[Dataset excerpts]
▶
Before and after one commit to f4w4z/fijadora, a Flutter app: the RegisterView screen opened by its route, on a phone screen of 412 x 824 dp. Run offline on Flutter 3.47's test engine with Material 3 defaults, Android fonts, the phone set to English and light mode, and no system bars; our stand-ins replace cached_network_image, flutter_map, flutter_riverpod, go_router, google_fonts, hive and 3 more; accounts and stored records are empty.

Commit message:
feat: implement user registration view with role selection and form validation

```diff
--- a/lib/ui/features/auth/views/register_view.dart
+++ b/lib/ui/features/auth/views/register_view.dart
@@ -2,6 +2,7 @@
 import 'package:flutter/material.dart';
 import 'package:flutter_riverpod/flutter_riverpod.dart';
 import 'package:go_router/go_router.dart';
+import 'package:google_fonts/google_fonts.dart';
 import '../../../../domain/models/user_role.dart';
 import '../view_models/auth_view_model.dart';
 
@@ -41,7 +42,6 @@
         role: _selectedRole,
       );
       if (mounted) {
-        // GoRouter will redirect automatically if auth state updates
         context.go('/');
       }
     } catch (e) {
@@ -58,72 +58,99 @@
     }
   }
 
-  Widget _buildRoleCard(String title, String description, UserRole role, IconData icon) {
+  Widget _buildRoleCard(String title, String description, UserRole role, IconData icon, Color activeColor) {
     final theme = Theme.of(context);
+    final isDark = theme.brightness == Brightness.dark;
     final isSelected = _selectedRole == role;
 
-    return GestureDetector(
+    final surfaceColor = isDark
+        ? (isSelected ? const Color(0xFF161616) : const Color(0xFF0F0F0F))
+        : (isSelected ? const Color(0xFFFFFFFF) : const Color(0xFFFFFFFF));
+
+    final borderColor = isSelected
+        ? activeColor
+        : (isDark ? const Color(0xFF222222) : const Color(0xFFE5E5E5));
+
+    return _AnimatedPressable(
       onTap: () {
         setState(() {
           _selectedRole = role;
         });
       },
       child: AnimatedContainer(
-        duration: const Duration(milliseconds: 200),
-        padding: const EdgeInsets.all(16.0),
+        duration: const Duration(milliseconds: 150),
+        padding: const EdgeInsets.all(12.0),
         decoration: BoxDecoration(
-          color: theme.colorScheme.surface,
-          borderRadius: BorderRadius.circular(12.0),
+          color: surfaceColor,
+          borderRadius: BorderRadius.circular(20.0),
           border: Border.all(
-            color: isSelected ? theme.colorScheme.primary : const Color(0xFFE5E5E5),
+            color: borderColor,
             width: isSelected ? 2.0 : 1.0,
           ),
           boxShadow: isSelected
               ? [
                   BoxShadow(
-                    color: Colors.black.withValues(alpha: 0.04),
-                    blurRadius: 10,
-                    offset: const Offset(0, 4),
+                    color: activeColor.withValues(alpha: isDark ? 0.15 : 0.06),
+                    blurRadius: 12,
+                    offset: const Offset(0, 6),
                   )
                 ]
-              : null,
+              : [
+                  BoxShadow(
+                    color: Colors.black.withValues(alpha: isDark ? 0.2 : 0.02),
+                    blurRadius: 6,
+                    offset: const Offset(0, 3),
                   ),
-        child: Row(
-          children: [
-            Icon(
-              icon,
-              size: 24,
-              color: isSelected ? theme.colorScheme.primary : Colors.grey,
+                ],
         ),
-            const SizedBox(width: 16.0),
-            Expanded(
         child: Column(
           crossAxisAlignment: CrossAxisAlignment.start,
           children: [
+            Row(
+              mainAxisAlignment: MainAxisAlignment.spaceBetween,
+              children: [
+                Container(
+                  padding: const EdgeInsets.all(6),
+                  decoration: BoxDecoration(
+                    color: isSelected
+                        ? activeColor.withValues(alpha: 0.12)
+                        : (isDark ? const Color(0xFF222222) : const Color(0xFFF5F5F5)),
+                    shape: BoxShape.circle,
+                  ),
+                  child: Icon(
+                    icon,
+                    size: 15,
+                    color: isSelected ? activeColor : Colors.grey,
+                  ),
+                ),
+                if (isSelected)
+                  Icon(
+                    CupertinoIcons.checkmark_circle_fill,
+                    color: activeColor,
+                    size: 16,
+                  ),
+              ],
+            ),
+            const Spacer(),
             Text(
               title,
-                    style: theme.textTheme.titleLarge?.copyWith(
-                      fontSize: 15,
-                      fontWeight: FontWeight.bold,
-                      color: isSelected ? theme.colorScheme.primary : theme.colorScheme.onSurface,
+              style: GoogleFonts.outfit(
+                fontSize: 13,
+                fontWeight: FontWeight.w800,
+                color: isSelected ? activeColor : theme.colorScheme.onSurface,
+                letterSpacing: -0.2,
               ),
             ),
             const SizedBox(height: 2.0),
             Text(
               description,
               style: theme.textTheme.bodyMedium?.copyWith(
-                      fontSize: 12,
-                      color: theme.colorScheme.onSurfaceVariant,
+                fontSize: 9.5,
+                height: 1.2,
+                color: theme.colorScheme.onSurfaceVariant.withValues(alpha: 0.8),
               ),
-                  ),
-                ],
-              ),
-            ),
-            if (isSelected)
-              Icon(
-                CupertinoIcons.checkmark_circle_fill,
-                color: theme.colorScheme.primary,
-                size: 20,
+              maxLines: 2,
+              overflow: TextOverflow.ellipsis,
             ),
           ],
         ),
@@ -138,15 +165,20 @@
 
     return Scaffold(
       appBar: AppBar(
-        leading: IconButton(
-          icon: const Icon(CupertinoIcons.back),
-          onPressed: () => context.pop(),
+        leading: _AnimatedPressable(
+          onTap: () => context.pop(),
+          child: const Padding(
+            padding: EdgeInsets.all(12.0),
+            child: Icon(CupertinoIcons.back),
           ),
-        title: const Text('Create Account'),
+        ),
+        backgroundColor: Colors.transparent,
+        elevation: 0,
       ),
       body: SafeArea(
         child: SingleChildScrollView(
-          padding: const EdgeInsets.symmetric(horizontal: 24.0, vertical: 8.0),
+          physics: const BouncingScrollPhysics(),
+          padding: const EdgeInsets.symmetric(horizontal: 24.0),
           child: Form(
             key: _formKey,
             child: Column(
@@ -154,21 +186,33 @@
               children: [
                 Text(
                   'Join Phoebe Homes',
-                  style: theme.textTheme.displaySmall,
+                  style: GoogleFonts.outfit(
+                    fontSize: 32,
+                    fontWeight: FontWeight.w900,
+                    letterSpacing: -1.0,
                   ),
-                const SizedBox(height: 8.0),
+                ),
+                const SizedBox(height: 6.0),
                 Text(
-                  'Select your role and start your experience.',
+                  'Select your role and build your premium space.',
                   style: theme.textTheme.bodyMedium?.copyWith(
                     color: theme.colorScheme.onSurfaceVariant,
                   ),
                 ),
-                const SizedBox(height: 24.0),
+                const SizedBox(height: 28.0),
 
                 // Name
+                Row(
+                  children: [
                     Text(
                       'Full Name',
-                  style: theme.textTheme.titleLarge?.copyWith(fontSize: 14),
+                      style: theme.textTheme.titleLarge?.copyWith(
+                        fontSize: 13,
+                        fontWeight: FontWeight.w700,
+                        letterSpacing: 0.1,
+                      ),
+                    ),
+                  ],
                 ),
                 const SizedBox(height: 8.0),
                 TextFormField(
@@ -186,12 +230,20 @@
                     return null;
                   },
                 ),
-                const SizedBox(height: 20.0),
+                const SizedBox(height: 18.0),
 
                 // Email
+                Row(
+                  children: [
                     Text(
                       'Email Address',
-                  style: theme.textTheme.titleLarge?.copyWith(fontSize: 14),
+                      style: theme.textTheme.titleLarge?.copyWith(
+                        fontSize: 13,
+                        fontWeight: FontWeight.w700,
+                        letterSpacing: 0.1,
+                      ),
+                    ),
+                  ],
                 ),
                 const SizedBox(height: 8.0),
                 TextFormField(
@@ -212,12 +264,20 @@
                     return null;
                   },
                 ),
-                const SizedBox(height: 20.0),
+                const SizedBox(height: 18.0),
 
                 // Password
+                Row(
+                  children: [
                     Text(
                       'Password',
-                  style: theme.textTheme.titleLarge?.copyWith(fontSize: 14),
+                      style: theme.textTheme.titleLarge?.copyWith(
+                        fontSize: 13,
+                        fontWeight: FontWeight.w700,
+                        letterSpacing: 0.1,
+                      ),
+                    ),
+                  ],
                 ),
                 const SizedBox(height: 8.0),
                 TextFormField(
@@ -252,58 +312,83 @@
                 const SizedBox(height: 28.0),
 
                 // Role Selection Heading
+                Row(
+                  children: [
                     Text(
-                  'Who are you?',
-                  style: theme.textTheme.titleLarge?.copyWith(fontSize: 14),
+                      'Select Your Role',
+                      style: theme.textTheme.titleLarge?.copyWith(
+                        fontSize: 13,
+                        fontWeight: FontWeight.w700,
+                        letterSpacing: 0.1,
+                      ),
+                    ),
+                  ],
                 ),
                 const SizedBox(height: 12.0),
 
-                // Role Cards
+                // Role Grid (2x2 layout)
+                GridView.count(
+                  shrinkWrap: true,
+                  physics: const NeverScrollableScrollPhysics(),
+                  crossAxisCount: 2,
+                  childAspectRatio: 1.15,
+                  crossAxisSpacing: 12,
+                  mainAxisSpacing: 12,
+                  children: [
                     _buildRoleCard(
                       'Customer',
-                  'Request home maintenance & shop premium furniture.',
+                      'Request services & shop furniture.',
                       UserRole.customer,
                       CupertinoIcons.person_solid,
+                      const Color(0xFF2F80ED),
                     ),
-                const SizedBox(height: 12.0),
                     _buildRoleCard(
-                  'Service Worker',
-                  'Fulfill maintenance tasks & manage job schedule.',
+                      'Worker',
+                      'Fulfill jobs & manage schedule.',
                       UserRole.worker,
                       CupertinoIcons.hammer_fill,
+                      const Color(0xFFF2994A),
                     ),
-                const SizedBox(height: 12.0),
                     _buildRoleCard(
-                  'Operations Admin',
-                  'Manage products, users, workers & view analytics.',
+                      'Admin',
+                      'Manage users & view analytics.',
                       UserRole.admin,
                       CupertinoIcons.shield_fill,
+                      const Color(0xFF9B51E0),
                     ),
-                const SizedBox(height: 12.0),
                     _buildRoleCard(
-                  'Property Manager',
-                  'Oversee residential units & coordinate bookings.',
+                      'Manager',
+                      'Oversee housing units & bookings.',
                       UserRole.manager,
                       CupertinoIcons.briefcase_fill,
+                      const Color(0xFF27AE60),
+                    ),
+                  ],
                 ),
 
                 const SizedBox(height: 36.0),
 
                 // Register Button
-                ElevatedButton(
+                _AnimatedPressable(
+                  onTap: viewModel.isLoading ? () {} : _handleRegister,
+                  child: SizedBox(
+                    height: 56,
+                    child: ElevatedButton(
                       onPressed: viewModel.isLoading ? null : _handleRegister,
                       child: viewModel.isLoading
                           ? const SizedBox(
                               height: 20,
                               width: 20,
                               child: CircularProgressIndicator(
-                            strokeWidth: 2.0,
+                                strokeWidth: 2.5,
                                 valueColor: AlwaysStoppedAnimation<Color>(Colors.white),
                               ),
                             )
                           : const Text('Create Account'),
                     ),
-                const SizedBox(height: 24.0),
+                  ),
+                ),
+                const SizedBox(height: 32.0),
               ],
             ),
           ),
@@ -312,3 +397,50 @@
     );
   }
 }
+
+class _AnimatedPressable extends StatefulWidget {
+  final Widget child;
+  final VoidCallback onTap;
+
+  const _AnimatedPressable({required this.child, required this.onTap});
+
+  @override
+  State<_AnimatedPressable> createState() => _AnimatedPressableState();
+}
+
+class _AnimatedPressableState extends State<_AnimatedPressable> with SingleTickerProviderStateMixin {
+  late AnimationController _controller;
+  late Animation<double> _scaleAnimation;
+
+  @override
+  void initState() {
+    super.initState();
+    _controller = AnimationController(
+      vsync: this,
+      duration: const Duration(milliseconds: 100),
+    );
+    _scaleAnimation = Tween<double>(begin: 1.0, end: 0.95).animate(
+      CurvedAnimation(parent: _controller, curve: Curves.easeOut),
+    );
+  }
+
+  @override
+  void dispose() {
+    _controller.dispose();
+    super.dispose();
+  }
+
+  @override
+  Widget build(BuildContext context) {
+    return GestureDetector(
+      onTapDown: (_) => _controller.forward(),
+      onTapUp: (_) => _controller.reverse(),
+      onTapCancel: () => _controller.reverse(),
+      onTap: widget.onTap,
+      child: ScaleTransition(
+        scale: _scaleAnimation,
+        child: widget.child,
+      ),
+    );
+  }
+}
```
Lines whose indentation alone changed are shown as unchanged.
◀
-- Task instructions --
Take every line above that includes "milliseconds" and list it.

-- The completed task --
-        duration: const Duration(milliseconds: 200),
+        duration: const Duration(milliseconds: 150),
+      duration: const Duration(milliseconds: 100),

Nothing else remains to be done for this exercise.